I’m lucky enough to have a studio tucked away at the bottom of my Sydney garden, a wooden cabin that houses my wheels and glazes. There, among tranquil, leafy surrounds, I create my hand-thrown ceramics. The shelves are bustling with pots at all stages of the making process, clambering for my attention. My kiln hums away in a separate tin shed. It gets so warm and cosy on firing days – it’s the place to be in winter!
I first fell in love with ceramics back in 1974, when I went to visit my brother who was working at a pottery studio in Kent, England. I adored everything about it: the stacks of pots, the wheels, the clay covered floor and tightly packed kilns – ribbons of trimmed clay skimming off leather-hard pots.
I began an apprenticeship at Cranbrook Station Pottery and later managed one of their branches, before opening a pottery studio of my own with my brother, producing a range of tableware.

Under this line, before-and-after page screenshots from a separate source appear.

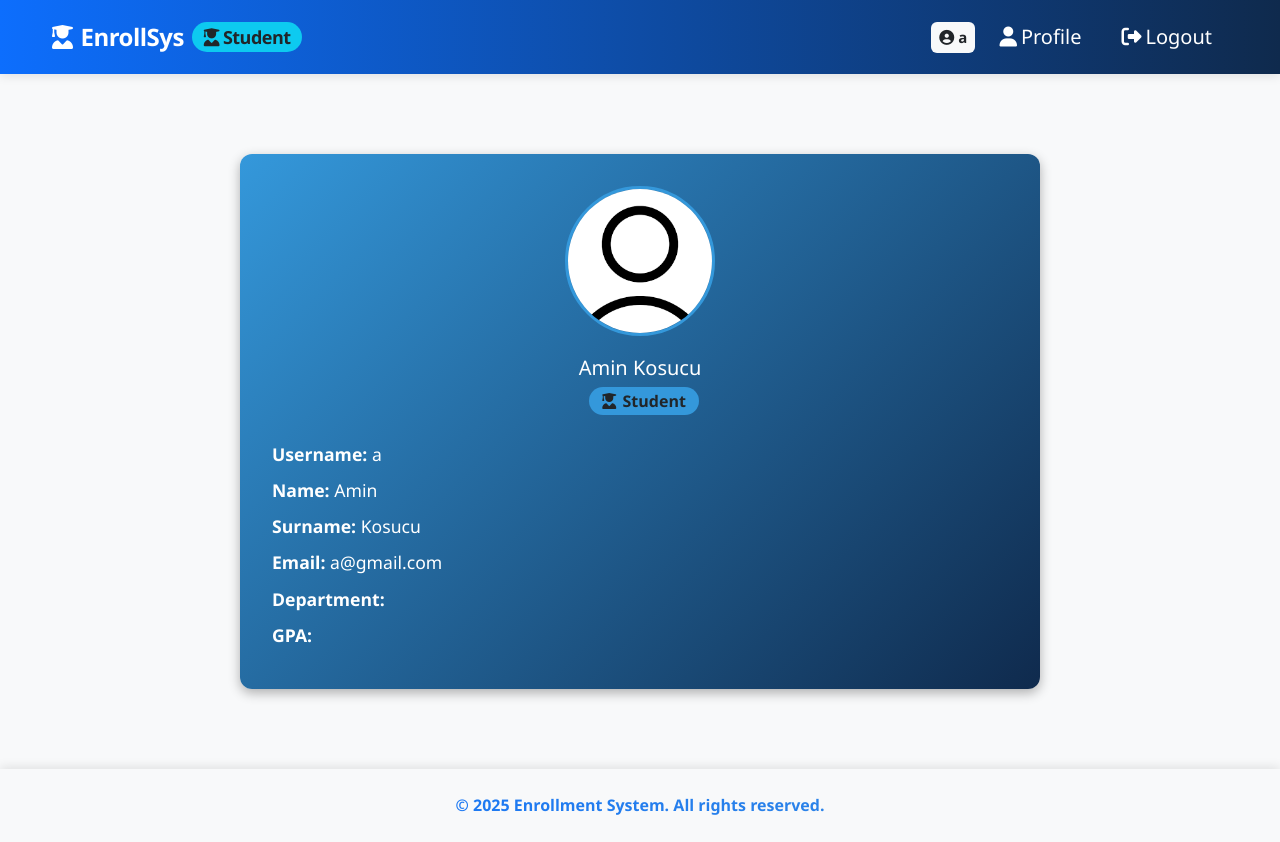
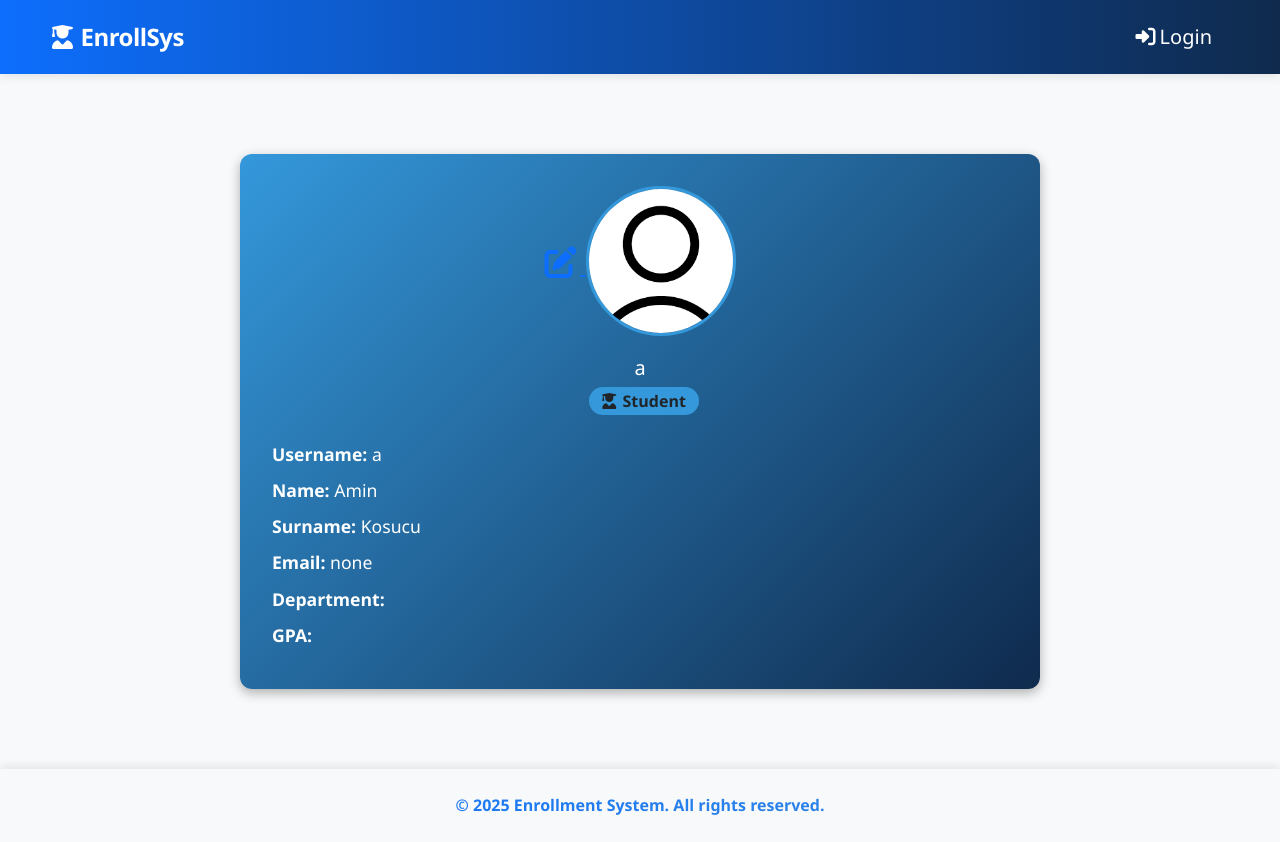
Before and after one commit to LifelongWay/EnrollWeb, a Django app: page /users/user/profile/20/ in a window 1280 px wide. Run offline with Django 5.2, Linux system fonts and the light colour scheme; data comes from the database, SQL or seed files in the repository; both versions use the stored data as it was after the commit.

Commit message:
[Registrar] Student, Teacher panels: profiles can be opened by clicking to profile card
[Common] Profile viewing badge bug fixed !

```diff
--- a/users/templates/users/profile.html
+++ b/users/templates/users/profile.html
@@ -8,29 +8,34 @@
 {% endblock %}
 
 {% block content %}
-<div class="profile-container">
+<div class="profile-container" style = "position:relative">
+
+    <a href="{% url 'users:profile-edit' user_id=user_viewed.pk %}" class="edit-btn" title="Edit Profile">
+        <i class="fas fa-edit me-1" style = "font-size: 2rem;"></i>
+    </a>
+
     <!-- Profile Image -->
         <img class="profile-img" src="
-        {% if user|has_group:'Student' and user.student.profile_img.url %}
-            {{ user.student.profile_img.url }}
-        {% elif user|has_group:'Teacher' and user.teacher.profile_img.url %}
-            {{ user.teacher.profile_img.url }}
-        {% elif user|has_group:'Registrar' %}
-            {{ user.registrar.profile_img.url }}
+        {% if user_viewed|has_group:'Student' and user_viewed.student.profile_img.url %}
+            {{ user_viewed.student.profile_img.url }}
+        {% elif user_viewed|has_group:'Teacher' and user_viewed.teacher.profile_img.url %}
+            {{ user_viewed.teacher.profile_img.url }}
+        {% elif user_viewed|has_group:'Registrar' %}
+            {{ user_viewed.registrar.profile_img.url }}
         {% else %}
             {% static 'users/profile_imgs/default.png' %}
-        {% endif %}" alt="{{ user.get_full_name }}">
+        {% endif %}" alt="{{ user_viewed }}">
 
     <!-- Name -->
-    <div class="user-name">{{ user.get_full_name }}</div>
+    <div class="user-name">{{ user_viewed }}</div>
 
     <!-- Role Badge -->
-    <div class="role-badge badge rounded-pill text-dark ms-2 small {% if user|has_group:'Student' %}role-student{% elif user|has_group:'Teacher' %}role-teacher{% elif user|has_group:'Registrar' %}role-registrar{% else %}role-default{% endif %}">
-        {% if user|has_group:'Student' %}
+    <div class="role-badge badge rounded-pill text-dark ms-2 small {% if user_viewed|has_group:'Student' %}role-student{% elif user_viewed|has_group:'Teacher' %}role-teacher{% elif user_viewed|has_group:'Registrar' %}role-registrar{% else %}role-default{% endif %}">
+        {% if user_viewed|has_group:'Student' %}
         <i class="fas fa-user-graduate"></i> Student
-        {% elif user|has_group:'Teacher' %}
+        {% elif user_viewed|has_group:'Teacher' %}
         <i class="fas fa-chalkboard-teacher"></i> Teacher
-        {% elif user|has_group:'Registrar' %}
+        {% elif user_viewed|has_group:'Registrar' %}
         <i class="fas fa-user-shield"></i> Registrar
         {% else %}
         <i class="fas fa-user"></i> User
@@ -38,29 +43,56 @@
     </div>
 
     <!-- Extra Details -->
-    <div class="profile-details ">
 
+    {% if form %}
+        <form class="profile-details" method = 'post' action = "{% url 'users:profile-edit' user_id=user.pk %}">
             {% comment %} Common fields {% endcomment %}
-        <p><strong>Username:</strong> {{ user }}</p>
-        <p><strong>Name:</strong> {{ user.first_name }}</p>
-        <p><strong>Surname:</strong> {{ user.last_name }}</p>
+            <p><strong>Username:</strong> {{ user_viewed }}</p>
+            <p><strong>Name:</strong> {{ form.name }}</p>
+            <p><strong>Surname:</strong> {{ form.surname }}</p>
             <p><strong>Email:</strong>
-            {% if user.email %}
-                {{ user.email }}
+                {% if user_viewed.email %}
+                    {{ form.email }}
                 {% else %}
                     none
                 {% endif %}
             </p>
 
             {% if user|has_group:"Student" %}
-            <p><strong>Department:</strong> {{ user.student.department.name }}</p>
-            <p><strong>GPA:</strong> {{ user.student.gpa }}</p>
+                <p><strong>Department:</strong> {{ user_viewed.student.department.name }}</p>
+                <p><strong>GPA:</strong> {{ user_viewed.student.gpa }}</p>
                 {% if user.student.advisor %}
-                <p><strong>Advisor:</strong> {{ user.student.advisor }}</p>
+                    <p><strong>Advisor:</strong> {{ user_viewed.student.advisor }}</p>
                 {% endif %}
             {% elif user|has_group:"Teacher" %}
-            <p><strong>Department:</strong> {{ user.teacher.department.name }}</p>
+                <p><strong>Department:</strong> {{ user_viewed.teacher.department.name }}</p>
+            {% endif %}
+        </form>
+    {% else %}
+        <div class="profile-details ">
+            {% comment %} Common fields {% endcomment %}
+            <p><strong>Username:</strong> {{ user_viewed }}</p>
+            <p><strong>Name:</strong> {{ user_viewed.first_name }}</p>
+            <p><strong>Surname:</strong> {{ user_viewed.last_name }}</p>
+            <p><strong>Email:</strong>
+                {% if user_viewewd.email %}
+                    {{ user_viewed.email }}
+                {% else %}
+                    none
+                {% endif %}
+            </p>
+
+            {% if user_viewed|has_group:"Student" %}
+                <p><strong>Department:</strong> {{ user_viewed.student.department.name }}</p>
+                <p><strong>GPA:</strong> {{ user_viewed.student.gpa }}</p>
+                {% if user_viewed.student.advisor %}
+                    <p><strong>Advisor:</strong> {{ user_viewed.student.advisor }}</p>
+                {% endif %}
+            {% elif user_viewed|has_group:"Teacher" %}
+                <p><strong>Department:</strong> {{ user_viewed.teacher.department.name }}</p>
             {% endif %}
         </div>
+    {% endif %}
+
 </div>
 {% endblock %}
--- a/users/templates/users/registrar/user_panel.html
+++ b/users/templates/users/registrar/user_panel.html
@@ -54,6 +54,7 @@
         <div class="profile-container panel-container">
             {% if students %}
                 {% for student in students %}
+                    <a href="{% url 'users:profile' user_id=student.user.pk %}"  />
                         <div class="profile-card">
                             <div class="profile-img-div">
                                 <img src="{{ student.profile_img.url }}">
@@ -71,9 +72,11 @@
                                 </svg>
                             </button>
                         </div>
+                    </a>
                 {% endfor %}
             {% elif teachers %}
                 {% for teacher in teachers %}
+                    <a href="{% url 'users:profile' user_id=teacher.user.pk %}"  />
                         <div class="profile-card">
                             <div class="profile-img-div">
                                 <img src="{{ teacher.profile_img.url }}">
@@ -91,6 +94,7 @@
                                 </svg>
                             </button>
                         </div>
+                    </a>
                 {%  endfor %}
             {% endif %}
         </div>
--- a/users/urls.py
+++ b/users/urls.py
@@ -10,4 +10,5 @@
     path('users/panel/<str:role>/', views.roles_view, name = 'panel'),
     path('users/add/<str:role>/', views.account_add_view, name = 'add'),
     path('user/profile/<int:user_id>/', views.profile_view, name = 'profile'),
+    path('user/profile/edit/<int:user_id>/', views.profile_edit_view, name = 'profile-edit'),
 ]
--- a/users/views.py
+++ b/users/views.py
@@ -92,5 +92,18 @@
 # Profile page [COMMON]
 def profile_view(request, user_id):
     user = User.objects.get(pk = user_id)
-    context = {'user': user}
+    context = {'user_viewed': user}
     return render(request, 'users/profile.html', context)
+
+def profile_edit_view(request, user_id):
+
+    user_under_edit = User.objects.get(pk = user_id)
+
+    form = EnrollSysRegistrationForm()
+
+
+    if user_under_edit.groups.filter(name = 'Student').exists():
+        form = EnrollSysRegistrationForm(request.POST)
+
+        if form.is_valid():
+            form.save()
```
Also changed, not shown: users/static/users/css/profile.css (+21 -0 lines), db.sqlite3. Lines whose indentation alone changed are shown as unchanged.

Later, I moved to Hong Kong and became fascinated by the rich history of Asian ceramics. It was there that I began exhibiting one-off pieces, gaining an international reputation for my work and judging exhibitions, such as the Hong Kong Biennial. I also began teaching pottery classes at a number of respected institutions including the Hong Kong Polytechnic, the Hong Kong Museum of Art and for the Education Department.
Since moving to Australia in the nineties, I’ve continued to make one-off wheel-thrown pieces, alongside more sculptural forms. Tableware remains my primary preoccupation and I enjoy creating bespoke pieces for restaurants, designers, galleries and individuals that elevate the everyday.”